Postprint version. Published in Obesity, Volume 17, Issue 1, January 1, 2009, pages 78-83.
NOTE: At the time of publication, the author Suzanne Phelan was not yet affiliated with Cal Poly.
The definitive version is available at https://doi.org/10.1038/oby.2008.501.

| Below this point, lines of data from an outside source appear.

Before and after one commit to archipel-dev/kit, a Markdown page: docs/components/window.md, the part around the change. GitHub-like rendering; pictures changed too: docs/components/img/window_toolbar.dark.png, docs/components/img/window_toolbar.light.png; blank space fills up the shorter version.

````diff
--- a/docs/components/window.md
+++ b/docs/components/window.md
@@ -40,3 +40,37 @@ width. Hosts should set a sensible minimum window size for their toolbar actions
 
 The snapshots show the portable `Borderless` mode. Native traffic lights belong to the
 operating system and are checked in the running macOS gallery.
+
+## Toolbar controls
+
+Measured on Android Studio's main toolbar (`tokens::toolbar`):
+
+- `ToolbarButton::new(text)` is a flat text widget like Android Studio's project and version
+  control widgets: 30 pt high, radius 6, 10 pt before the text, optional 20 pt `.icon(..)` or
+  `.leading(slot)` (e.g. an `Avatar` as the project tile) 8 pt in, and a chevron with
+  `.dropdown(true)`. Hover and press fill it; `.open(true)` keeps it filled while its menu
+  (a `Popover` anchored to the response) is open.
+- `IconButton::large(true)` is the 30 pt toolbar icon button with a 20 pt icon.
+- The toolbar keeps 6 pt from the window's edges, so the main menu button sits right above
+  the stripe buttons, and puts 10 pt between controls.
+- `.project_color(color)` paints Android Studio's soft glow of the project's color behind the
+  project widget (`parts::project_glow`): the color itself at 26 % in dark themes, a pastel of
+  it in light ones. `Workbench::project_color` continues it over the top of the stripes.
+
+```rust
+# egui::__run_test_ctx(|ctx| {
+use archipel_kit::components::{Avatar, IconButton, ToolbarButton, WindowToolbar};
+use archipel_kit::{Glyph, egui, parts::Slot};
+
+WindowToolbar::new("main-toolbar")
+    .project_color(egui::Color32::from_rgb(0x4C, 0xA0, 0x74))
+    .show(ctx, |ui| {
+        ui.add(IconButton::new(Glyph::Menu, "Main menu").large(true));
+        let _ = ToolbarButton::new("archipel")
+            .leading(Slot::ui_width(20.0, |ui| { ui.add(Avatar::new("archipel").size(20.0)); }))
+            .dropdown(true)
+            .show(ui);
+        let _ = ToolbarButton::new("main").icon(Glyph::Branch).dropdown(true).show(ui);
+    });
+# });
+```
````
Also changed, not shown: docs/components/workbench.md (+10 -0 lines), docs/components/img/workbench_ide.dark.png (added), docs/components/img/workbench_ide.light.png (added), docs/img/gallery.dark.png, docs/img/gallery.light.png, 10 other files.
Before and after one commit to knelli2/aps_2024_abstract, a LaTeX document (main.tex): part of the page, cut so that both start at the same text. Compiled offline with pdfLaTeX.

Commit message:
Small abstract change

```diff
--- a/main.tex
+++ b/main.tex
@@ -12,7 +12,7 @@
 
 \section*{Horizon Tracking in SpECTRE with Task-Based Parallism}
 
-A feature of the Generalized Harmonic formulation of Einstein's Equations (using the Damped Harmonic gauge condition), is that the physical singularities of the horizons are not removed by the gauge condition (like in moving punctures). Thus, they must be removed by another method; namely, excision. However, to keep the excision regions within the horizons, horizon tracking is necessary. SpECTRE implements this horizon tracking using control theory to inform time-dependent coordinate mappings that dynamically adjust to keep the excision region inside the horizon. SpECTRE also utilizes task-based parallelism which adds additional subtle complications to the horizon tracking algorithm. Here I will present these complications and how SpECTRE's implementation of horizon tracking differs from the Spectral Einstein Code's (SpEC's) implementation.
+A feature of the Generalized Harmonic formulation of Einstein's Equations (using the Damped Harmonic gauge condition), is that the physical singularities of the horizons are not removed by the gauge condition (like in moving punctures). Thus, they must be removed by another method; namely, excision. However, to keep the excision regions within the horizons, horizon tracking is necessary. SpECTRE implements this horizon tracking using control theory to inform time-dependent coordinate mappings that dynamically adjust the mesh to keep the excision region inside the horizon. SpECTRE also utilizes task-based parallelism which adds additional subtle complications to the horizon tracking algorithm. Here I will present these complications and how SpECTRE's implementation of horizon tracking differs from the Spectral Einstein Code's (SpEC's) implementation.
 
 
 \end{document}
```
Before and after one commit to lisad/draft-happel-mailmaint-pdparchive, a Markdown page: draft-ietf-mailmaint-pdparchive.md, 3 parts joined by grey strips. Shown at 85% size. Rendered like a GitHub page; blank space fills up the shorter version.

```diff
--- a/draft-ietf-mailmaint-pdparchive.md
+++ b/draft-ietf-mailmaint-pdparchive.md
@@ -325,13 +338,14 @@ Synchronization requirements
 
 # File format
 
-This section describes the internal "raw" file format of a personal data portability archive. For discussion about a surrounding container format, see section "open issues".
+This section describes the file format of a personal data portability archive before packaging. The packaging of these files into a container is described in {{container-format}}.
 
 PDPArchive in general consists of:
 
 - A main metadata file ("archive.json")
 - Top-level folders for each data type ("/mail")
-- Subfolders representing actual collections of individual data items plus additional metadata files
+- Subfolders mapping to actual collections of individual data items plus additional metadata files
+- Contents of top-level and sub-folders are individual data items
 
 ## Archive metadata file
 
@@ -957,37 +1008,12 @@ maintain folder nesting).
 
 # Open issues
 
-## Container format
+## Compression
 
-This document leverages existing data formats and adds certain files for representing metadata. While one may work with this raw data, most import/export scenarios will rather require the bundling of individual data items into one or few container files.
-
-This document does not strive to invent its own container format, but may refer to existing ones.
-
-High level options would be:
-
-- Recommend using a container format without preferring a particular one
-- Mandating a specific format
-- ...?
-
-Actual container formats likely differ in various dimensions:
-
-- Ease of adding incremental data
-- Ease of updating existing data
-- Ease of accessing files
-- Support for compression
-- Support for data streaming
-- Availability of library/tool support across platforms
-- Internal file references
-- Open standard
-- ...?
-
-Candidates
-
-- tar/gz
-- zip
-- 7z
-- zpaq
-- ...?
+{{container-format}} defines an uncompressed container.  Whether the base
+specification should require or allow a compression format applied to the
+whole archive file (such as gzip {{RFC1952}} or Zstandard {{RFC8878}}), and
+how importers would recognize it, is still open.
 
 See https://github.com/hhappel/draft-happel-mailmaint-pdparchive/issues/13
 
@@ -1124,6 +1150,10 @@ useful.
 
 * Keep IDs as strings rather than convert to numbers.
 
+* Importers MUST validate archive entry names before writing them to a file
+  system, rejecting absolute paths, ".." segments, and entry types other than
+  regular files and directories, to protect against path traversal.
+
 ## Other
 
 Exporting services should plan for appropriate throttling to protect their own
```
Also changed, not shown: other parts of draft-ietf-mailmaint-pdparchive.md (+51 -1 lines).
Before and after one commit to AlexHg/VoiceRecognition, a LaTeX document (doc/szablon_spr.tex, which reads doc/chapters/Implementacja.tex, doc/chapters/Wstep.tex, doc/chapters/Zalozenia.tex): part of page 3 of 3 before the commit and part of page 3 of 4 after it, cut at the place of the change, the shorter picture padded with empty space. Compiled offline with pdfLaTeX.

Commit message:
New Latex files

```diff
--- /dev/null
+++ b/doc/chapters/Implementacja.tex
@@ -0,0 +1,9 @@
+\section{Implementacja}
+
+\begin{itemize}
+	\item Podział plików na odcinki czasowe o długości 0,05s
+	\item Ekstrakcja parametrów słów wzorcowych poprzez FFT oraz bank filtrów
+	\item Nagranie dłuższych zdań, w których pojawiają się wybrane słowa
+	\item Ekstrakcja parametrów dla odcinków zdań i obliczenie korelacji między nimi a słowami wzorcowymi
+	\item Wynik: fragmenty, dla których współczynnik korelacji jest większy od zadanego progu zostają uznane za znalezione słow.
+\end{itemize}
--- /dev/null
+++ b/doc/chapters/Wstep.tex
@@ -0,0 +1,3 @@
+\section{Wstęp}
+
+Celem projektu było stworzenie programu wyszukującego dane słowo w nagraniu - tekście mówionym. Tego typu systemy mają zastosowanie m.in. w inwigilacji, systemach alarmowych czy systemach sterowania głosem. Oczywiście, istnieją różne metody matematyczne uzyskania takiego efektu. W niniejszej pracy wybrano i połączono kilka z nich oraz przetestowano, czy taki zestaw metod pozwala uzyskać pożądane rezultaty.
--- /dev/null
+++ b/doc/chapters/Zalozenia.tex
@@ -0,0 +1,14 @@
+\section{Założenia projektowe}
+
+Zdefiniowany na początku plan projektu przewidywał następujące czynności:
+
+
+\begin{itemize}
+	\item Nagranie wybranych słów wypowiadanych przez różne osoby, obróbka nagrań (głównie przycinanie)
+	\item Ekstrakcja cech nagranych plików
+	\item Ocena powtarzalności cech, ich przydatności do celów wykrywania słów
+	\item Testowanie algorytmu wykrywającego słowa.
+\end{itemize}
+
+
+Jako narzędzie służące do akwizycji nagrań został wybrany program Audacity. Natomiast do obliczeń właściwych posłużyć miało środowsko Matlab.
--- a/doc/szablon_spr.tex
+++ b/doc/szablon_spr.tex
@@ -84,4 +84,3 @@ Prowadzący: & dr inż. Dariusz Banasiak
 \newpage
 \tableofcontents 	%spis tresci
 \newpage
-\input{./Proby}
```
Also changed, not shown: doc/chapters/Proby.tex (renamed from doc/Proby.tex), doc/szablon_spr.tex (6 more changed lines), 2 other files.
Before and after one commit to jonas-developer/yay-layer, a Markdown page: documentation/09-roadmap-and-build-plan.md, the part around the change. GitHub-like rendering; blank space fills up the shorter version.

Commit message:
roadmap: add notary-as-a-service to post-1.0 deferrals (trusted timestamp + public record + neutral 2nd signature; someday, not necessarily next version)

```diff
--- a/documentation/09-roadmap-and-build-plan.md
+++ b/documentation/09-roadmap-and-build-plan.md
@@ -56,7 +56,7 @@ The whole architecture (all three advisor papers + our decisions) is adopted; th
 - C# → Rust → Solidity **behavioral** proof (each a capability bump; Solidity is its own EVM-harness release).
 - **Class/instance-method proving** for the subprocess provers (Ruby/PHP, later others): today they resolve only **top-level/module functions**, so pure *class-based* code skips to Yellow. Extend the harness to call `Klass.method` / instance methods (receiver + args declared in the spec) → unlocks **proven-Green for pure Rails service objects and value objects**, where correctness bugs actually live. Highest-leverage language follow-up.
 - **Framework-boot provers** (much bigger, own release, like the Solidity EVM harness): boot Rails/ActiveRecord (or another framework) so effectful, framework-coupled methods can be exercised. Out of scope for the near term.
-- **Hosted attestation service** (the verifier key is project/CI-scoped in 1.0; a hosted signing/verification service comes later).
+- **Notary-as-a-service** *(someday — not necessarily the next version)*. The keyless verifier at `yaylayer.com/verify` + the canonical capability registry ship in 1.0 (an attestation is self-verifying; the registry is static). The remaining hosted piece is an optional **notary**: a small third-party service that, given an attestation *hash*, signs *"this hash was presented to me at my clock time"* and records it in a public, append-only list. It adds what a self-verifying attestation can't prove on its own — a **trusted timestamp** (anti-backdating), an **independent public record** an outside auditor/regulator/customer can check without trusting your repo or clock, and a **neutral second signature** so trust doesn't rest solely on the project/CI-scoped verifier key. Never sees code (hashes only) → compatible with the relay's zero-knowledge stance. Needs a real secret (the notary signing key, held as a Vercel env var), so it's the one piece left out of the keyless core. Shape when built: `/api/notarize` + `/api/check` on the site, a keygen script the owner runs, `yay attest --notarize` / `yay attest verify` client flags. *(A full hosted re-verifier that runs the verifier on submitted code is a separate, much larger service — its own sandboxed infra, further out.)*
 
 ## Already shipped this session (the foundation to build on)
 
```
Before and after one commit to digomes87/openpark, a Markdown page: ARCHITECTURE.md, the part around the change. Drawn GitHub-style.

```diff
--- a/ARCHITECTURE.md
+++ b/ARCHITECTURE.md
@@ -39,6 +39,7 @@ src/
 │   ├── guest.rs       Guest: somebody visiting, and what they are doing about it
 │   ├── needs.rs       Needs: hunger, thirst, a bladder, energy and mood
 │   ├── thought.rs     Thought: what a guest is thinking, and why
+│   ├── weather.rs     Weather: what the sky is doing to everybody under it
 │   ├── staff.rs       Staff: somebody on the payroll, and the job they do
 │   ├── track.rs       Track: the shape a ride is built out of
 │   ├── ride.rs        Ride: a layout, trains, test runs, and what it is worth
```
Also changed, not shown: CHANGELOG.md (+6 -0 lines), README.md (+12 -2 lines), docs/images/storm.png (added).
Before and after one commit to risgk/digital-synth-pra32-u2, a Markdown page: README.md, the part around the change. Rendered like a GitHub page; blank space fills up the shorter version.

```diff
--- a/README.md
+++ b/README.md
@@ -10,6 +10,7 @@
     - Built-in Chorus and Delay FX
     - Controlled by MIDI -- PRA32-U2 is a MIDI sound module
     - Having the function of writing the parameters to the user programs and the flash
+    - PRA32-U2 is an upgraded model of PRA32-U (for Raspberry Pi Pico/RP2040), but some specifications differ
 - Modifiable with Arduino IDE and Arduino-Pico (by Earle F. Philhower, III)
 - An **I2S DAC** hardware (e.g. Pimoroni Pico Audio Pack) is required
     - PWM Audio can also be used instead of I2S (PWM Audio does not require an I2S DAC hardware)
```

The purpose of this study was to determine whether pre- to postoperative increases in physical activity (PA) are associated with weight loss and health-related quality of life (HRQoL) following bariatric surgery. Participants were 199 Roux-en-Y gastric bypass (RYGB) surgery patients. The International Physical Activity Questionnaire (IPAQ) was used to categorize participants into three groups according to their preoperative and /1-year postoperative PA level: (i) Inactive/Active (<200-min/week/≥200-min/week), (ii) Active/Active (≥200-min/week/greater ≥200-min/week) and (iii) Inactive/Inactive (<200-min/week/<200-min/week). The Medical Outcomes Study Short Form-36 (SF-36) was used to assess HRQoL. Analyses of covariance were conducted to examine the effects of PA group on weight and HRQoL changes. Inactive/Active participants, compared with Inactive/Inactive individuals, had greater reductions in weight (52.5 ± 15.4 vs. 46.4 ± 12.8 kg) and BMI (18.9 ± 4.6 vs. 16.9 ± 4.2 kg/m2). Weight loss outcomes in the Inactive/Active and Active/Active groups were similar to each other. Inactive/Active and Active/Active participants reported greater improvements than Inactive/Inactive participants on the mental component summary (MCS) score and the general health, vitality and mental health domains (P < 0.01). Although the direction of causation is not clear, these findings suggest that RYGB patients who become active postoperatively achieve weight losses and HRQoL improvements that are greater than those experienced by patients who remain inactive and comparable to those attained by patients who stay active. Future randomized controlled trials should examine whether assisting patients who are inactive preoperatively to increase their PA postoperatively contributes to optimization of weight loss and HRQoL outcomes.
Publisher website: http://www.nature.com.